Charlie Kaufman’s (Being John Malkovich, Adaptation) writing is funny and poignant without being unrealistic, and the film is full of truly great dialogue; the most meaningful exchange between the two isn't “I love you”, but simply “okay”. Michel Gondry’s hugely imaginative directing is just as effective, creating an appropriately dreamlike atmosphere through fluid set changes without cuts, irregular lighting and absurdist imagery with strong attention to detail. One of the best scenes involves a conversation in a bookstore, as the covers of the books around them subtly fade away. The soundtrack is just as beautiful as the cinematography, and it’s structured in a clever way which only becomes completely clear towards the end. It’s incredibly layered, in terms of both story and characters, and it takes a couple of watches to fully appreciate it. There’s also the side-story, set in the ‘real world’ (outside Joel’s mind), which provides added depth to the overall narrative and features solid performances from Kirsten Dunst, Mark Ruffalo and Elijah Wood. I find Joel’s character very relatable, and it’s a film I never tire of watching; the stirring final few moments are as good as it gets, and make a convincing case that it really is better to have loved and lost than never to have loved before.
There are plenty of other films which could go on the list (particularly from a broader time period), but here are a few notable mentions:
Amélie: One of the most iconic French films of recent times, I decide to exclude it since it’s about happiness as much as it is about love on its own.
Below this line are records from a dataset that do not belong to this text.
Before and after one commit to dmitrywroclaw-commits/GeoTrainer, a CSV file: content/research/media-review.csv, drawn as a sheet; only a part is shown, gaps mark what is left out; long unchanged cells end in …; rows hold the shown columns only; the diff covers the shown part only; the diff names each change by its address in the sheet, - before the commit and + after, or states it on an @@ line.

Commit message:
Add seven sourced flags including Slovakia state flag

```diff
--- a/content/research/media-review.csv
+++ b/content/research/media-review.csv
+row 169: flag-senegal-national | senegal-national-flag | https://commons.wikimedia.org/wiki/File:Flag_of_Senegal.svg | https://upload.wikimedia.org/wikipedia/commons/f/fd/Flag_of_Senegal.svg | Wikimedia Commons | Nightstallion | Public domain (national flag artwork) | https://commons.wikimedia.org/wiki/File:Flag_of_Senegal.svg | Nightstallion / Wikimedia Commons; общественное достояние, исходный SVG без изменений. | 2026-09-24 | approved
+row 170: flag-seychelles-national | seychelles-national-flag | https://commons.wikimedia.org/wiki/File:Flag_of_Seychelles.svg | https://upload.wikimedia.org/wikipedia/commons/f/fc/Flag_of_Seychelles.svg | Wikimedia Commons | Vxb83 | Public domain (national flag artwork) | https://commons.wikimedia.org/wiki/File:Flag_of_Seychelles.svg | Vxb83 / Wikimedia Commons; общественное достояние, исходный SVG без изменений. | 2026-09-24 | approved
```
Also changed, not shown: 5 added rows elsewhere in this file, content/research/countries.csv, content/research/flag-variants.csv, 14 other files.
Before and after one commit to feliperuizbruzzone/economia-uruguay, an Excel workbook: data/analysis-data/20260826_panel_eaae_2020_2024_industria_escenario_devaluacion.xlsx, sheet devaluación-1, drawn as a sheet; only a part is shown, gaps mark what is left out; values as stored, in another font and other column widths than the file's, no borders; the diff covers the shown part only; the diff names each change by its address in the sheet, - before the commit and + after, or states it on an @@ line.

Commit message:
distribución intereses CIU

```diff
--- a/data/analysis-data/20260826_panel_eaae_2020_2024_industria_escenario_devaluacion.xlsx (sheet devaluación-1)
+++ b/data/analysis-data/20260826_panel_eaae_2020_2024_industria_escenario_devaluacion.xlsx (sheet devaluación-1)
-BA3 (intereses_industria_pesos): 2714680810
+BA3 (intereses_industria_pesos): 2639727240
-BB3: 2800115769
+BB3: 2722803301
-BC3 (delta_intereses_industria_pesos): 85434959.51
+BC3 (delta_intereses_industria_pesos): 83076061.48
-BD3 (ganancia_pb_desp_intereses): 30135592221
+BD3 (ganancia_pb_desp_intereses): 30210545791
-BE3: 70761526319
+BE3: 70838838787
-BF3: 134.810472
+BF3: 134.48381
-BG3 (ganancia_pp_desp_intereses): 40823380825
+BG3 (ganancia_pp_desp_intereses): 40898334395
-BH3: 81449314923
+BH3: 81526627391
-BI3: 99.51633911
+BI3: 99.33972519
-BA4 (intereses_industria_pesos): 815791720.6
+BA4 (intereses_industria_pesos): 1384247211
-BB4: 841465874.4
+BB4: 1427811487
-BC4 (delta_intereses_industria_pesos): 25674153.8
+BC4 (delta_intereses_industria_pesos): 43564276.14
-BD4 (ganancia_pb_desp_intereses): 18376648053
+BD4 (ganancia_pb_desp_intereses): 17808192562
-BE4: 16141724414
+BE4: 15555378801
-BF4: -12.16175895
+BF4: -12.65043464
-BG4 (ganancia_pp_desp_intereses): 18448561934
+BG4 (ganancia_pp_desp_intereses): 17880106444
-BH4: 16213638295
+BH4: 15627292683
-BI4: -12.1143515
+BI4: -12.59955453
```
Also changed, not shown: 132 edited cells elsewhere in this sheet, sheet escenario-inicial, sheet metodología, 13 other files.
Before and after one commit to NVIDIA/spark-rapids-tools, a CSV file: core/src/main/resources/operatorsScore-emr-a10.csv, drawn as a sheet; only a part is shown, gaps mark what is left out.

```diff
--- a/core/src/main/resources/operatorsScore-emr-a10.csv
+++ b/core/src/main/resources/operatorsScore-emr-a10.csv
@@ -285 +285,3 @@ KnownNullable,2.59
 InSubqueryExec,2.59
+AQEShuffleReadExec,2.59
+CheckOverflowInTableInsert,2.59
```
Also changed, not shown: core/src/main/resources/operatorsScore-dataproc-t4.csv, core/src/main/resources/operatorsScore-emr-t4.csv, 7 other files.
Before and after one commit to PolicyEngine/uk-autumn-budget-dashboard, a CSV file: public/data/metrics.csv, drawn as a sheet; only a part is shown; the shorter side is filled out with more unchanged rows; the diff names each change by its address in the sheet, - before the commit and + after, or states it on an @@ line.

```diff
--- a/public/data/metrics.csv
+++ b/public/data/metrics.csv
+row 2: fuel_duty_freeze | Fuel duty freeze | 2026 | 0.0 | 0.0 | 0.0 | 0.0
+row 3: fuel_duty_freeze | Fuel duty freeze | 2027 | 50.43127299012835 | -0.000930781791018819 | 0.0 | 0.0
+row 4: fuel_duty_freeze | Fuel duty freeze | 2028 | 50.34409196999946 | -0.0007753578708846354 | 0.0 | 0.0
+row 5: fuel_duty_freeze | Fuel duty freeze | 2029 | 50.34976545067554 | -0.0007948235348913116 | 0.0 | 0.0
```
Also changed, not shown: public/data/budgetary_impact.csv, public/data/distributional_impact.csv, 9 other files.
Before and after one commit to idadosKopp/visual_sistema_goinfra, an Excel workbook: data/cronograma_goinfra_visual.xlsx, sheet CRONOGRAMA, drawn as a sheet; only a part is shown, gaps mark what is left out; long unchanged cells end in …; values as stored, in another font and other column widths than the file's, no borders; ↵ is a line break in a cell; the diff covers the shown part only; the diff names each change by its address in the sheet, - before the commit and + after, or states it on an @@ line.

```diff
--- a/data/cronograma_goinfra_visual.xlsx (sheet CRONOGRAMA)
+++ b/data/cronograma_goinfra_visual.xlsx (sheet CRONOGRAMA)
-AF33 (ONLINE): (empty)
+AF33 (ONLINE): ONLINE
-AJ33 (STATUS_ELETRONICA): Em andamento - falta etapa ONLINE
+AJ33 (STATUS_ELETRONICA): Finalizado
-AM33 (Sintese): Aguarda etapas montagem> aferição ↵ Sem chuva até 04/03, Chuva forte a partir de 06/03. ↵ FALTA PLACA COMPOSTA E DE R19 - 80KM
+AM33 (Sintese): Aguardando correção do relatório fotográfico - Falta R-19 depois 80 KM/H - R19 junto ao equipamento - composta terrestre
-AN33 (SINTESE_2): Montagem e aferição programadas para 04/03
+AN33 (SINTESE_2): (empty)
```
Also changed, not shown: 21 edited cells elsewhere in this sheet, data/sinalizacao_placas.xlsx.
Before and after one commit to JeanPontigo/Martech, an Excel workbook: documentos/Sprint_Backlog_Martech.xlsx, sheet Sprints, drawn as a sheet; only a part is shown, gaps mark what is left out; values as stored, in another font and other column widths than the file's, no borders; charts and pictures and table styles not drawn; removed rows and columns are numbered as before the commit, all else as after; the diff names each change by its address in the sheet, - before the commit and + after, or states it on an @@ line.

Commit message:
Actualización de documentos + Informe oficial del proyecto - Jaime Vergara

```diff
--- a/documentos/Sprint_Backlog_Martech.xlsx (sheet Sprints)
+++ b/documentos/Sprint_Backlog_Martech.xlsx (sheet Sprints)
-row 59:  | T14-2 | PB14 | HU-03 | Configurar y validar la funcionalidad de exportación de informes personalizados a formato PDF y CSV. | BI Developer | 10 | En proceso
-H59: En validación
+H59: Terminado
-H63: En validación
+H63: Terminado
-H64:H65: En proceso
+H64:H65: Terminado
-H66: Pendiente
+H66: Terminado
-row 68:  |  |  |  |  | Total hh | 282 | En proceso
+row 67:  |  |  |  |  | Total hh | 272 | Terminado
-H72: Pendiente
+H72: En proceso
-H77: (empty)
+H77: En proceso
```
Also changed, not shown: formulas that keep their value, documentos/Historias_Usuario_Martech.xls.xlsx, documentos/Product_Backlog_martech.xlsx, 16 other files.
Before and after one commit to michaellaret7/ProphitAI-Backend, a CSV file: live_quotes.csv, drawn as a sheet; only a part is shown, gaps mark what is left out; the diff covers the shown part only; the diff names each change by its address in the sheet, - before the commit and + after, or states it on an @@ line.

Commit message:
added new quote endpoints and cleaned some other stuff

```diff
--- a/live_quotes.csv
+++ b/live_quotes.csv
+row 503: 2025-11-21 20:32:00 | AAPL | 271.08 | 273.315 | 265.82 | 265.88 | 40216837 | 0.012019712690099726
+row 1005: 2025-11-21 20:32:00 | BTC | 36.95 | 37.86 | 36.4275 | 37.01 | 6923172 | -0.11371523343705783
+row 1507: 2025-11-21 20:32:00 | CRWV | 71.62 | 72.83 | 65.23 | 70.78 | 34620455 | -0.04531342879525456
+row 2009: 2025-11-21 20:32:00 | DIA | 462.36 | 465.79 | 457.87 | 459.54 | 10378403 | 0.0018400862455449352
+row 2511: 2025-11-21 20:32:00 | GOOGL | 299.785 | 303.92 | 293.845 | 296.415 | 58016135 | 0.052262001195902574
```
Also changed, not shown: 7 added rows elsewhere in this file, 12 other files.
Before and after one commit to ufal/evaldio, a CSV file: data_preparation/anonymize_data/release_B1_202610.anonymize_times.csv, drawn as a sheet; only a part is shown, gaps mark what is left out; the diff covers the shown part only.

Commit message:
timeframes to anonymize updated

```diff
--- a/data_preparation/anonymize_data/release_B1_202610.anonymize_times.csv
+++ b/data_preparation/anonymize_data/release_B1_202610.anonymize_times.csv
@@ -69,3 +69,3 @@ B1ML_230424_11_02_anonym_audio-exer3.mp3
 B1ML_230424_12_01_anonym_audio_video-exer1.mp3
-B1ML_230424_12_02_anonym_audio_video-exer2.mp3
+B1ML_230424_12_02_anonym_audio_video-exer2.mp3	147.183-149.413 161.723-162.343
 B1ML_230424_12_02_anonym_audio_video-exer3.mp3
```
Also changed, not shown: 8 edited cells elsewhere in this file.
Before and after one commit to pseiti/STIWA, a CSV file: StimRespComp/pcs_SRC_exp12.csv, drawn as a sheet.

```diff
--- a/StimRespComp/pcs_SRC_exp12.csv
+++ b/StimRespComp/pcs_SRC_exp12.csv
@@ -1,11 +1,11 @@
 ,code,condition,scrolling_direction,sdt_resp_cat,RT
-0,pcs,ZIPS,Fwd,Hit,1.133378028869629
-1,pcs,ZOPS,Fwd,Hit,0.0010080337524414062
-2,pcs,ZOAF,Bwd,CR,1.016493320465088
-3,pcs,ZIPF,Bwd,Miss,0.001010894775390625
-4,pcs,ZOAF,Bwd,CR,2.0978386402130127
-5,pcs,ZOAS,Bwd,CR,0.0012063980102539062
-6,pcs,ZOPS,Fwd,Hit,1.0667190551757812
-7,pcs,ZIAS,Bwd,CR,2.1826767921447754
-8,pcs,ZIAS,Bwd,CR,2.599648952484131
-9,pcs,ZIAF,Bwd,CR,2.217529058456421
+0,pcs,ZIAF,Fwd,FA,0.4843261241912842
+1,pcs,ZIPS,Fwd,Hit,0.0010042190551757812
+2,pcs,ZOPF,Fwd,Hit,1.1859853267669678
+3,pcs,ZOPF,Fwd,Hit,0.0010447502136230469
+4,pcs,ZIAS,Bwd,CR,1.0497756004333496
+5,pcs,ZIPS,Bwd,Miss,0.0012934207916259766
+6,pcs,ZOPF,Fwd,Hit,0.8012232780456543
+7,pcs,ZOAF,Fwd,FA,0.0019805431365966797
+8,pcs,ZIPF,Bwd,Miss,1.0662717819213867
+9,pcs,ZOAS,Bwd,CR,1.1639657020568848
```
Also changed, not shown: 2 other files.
Still, I hope to write about it in detail another time.
The Science of Sleep: Another French oddity, it’s a charming story about a man whose imagination begins to uncontrollably seep into real life. It’s told in a highly creative way, but I think it ultimately becomes too caught up in its own whimsy.
Mr Nobody: Another I've excluded for being about far more than romance, it explores the many lives the protagonist (Jared Leto) could have lived, with the biggest influence being the girl he falls for as a child; think along the lines of Donnie Darko/Cloud Atlas. It mostly flew under the radar upon release, but it definitely deserves to be seen.
The Lord of the Rings Trilogy: Frodo and Sam share a love like no other.